What you will do: Find the string "csys" in the records and copy each line where it occurs.

Information provided:
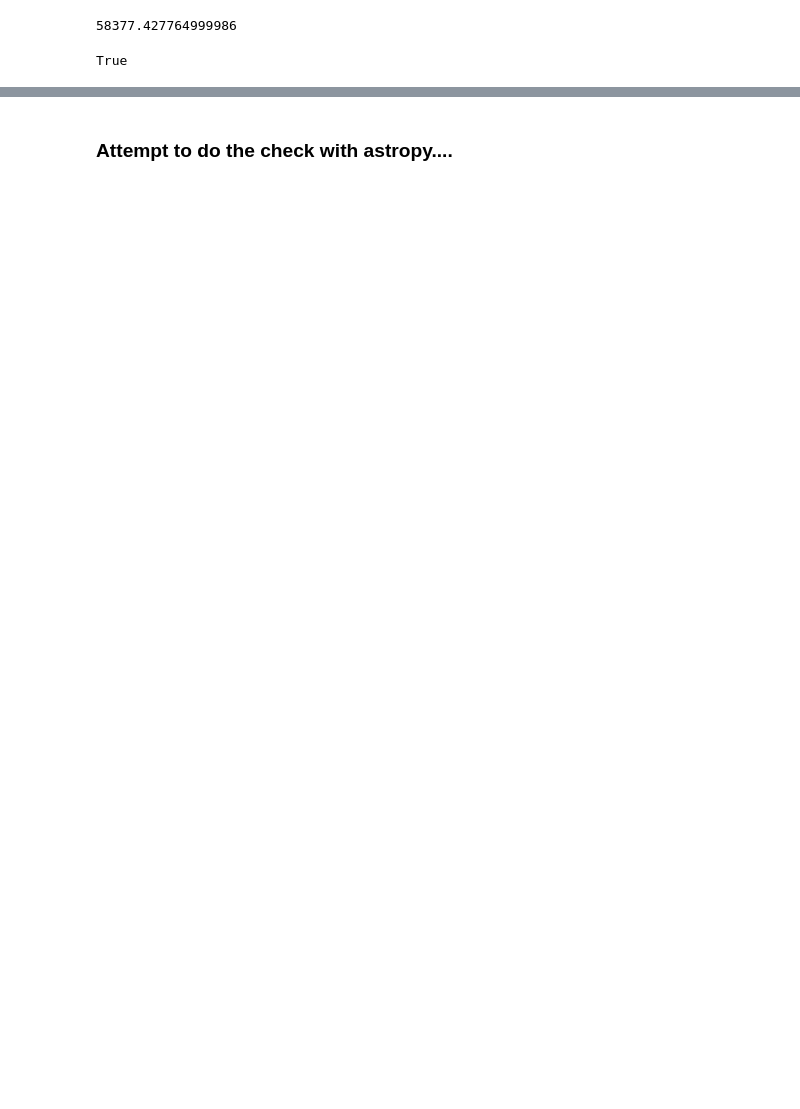
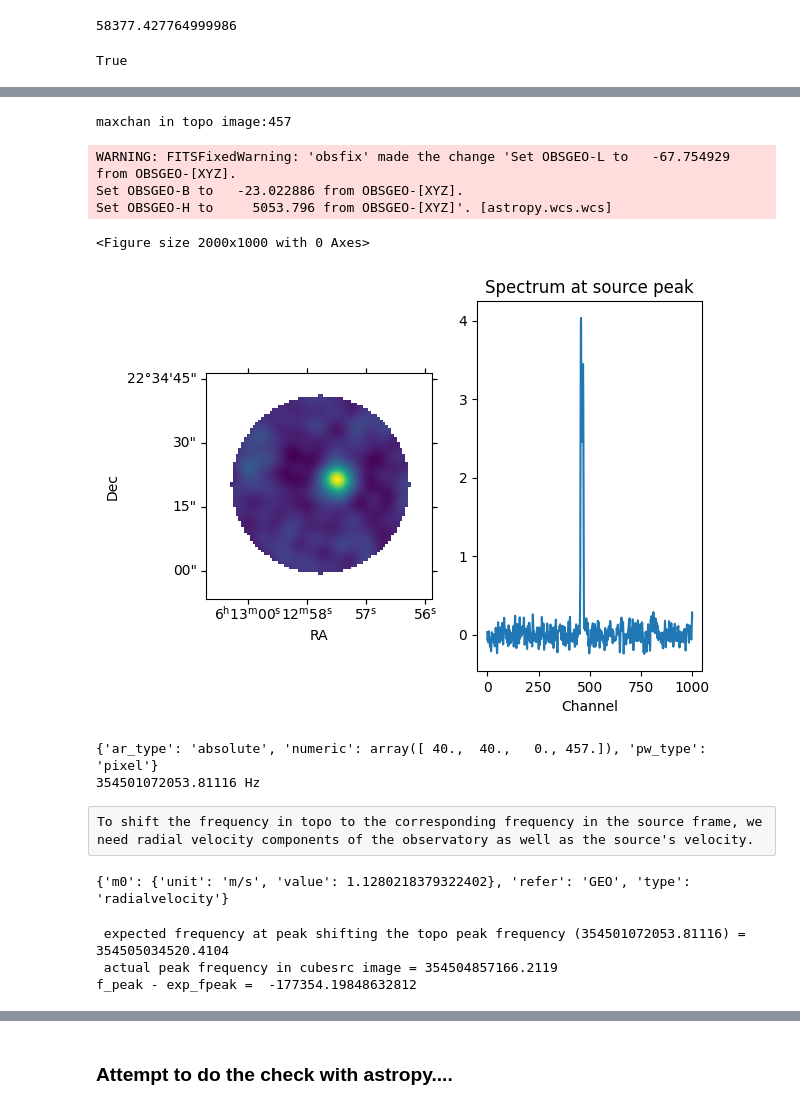
Before and after one commit to taktsutsumi/casanb, a Jupyter notebook: ephemdemo/ALMAephemimagingCometGZCubesrcMosaicTrackfield.ipynb, the cells around one changed output, grey strips where cells are left out. Saved outputs shown, nothing was run; the diff lists cells and outputs as text; code cells hidden in the pictures; blank space fills up the shorter version.

```diff
--- a/ephemdemo/ALMAephemimagingCometGZCubesrcMosaicTrackfield.ipynb
+++ b/ephemdemo/ALMAephemimagingCometGZCubesrcMosaicTrackfield.ipynb
@@ -293,0 +219,2 @@ print(raval,decval)
+# %%
+img2name = '21PGZComet-cube-topo-mosaic-trackfield'
@@ -294 +249,56 @@ print(raval,decval)
+# %%
+imstatres = imstat(img2name+'.image')
+maxchantopo = imstatres['maxpos'][3]
+print (f'maxchan in topo image:{maxchantopo}')
+# %% [output]
+maxchan in topo image:457
+# %%
+dispImage(f'{img2name}.image',chanslice=maxchantopo, useAstropy=True)
+# %% [output]
+WARNING: FITSFixedWarning: 'obsfix' made the change 'Set OBSGEO-L to   -67.754929 from OBSGEO-[XYZ].
+Set OBSGEO-B to   -23.022886 from OBSGEO-[XYZ].
+Set OBSGEO-H to     5053.796 from OBSGEO-[XYZ]'. [astropy.wcs.wcs]
+<Figure size 2000x1000 with 0 Axes>
+[figure, added]
+# %%
+# Find a peak channel frequency in the TOPO image
+ia.open(f'{img2name}.image')
+csys = ia.coordsys()
+ia.done()
+pixel=csys.referencepixel()
+pixel['numeric'][specaxis] = maxchantopo
+print(pixel)
+ftopo_peak = csys.toworld(pixel)['numeric'][specaxis]
+# this is different from what I read from the Viewer
+print(ftopo_peak,'Hz')
+# %% [output]
+{'ar_type': 'absolute', 'numeric': array([ 40.,  40.,   0., 457.]), 'pw_type': 'pixel'}
+354501072053.81116 Hz
+# %% [raw]
+To shift the frequency in topo to the corresponding frequency in the source frame, we need radial velocity components of the observatory as well as the source's velocity.
+# %%
+# geocetric radial velocity of the observatory
+me.doframe(me.observatory('ALMA'))
+me.doframe(me.epoch(str(mjd0)+'d'))
+vobsgeo = me.measure(me.radialvelocity('TOPO', '0.0m/s'),'GEO')
+print(vobsgeo)
+# %% [output]
+{'m0': {'unit': 'm/s', 'value': 1.1280218379322402}, 'refer': 'GEO', 'type': 'radialvelocity'}
+# %%
+# Add the source and observatory velocities. Note for the source's velocity flip the vector so it
+# point back to the source
+totvel=-1.*vradkmps*1000. + vobsgeo['m0']['value']
+# expected shift in freq
+#v/c = (f0**2 - f**2)/(f0**2 + f**2)
+velperc = totvel/qa.constants('C')['value']
+foverf0 = np.sqrt((1-velperc)/(1+velperc))
+exp_fpeak = ftopo_peak*foverf0
+print(f' expected frequency at peak shifting the topo peak frequency ({ftopo_peak}) = {exp_fpeak}')
+print(f' actual peak frequency in cubesrc image = {f_peak}')
+print("f_peak - exp_fpeak = ",f_peak - exp_fpeak)
+# note that channel width is ~122kHz
+# %% [output]
+ expected frequency at peak shifting the topo peak frequency (354501072053.81116) = 354505034520.4104
+ actual peak frequency in cubesrc image = 354504857166.2119
+f_peak - exp_fpeak =  -177354.19848632812
 # %%
```
Also changed, not shown: parts of 59 cells of this notebook, 5 other files.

Answer to the problem:
+csys = ia.coordsys()
+pixel=csys.referencepixel()
+ftopo_peak = csys.toworld(pixel)['numeric'][specaxis]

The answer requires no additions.